• WHAT IS REQUIRED: The word "energysmatter" may appear in lines of the data; say how many such lines there are, with nothing beyond the number.

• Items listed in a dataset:

·····

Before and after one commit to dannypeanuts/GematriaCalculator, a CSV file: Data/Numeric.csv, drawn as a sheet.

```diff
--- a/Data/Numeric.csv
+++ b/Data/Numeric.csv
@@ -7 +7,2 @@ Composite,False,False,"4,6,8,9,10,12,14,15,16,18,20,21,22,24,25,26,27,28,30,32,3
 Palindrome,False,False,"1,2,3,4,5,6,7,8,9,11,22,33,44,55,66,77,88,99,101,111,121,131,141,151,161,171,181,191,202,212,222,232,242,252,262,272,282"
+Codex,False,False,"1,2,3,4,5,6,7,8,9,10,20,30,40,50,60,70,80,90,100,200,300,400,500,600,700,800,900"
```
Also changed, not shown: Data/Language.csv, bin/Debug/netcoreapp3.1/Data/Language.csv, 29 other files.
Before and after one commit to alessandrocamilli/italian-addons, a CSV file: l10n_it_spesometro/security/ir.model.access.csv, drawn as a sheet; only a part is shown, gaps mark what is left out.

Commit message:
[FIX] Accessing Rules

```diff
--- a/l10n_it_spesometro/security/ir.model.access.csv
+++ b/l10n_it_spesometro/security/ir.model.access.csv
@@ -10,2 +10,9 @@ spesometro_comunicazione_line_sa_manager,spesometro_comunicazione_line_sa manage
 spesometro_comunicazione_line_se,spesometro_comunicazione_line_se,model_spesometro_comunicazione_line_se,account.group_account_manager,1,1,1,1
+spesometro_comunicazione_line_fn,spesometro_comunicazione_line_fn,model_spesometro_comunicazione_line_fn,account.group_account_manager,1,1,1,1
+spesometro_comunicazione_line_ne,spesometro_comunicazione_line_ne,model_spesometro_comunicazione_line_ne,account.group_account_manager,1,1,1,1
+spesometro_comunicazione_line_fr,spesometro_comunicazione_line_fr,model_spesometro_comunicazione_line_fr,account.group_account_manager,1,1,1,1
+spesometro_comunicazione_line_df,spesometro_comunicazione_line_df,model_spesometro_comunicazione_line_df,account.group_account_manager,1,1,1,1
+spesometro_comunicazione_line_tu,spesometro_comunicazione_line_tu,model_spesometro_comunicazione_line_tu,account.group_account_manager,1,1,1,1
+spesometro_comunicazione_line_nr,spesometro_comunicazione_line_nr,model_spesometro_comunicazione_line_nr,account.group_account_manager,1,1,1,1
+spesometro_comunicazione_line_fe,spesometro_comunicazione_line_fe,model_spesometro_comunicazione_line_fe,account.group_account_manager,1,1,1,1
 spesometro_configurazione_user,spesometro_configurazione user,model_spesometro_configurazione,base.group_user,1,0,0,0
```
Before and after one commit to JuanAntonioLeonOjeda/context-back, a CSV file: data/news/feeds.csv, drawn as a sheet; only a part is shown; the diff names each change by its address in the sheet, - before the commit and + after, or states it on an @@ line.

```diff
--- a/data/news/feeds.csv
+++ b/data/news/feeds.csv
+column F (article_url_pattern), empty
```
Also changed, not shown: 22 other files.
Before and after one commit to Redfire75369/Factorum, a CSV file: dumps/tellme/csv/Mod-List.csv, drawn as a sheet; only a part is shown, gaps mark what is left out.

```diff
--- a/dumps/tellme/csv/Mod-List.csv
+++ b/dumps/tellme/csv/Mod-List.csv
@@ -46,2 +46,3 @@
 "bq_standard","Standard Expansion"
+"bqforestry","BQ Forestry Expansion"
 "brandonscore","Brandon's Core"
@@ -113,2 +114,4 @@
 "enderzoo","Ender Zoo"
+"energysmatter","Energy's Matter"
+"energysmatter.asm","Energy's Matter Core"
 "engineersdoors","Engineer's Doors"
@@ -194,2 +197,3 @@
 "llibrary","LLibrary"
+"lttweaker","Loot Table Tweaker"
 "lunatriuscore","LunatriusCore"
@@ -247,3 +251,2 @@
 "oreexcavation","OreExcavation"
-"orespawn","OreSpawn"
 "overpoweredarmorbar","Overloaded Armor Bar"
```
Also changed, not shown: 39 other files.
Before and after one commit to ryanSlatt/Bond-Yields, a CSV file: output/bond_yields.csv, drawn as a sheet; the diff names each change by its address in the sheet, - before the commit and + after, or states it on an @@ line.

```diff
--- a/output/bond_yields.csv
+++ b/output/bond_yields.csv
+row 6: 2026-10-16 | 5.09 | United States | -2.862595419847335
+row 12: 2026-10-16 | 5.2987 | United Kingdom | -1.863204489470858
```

·····

• RESPONSE BELOW: 2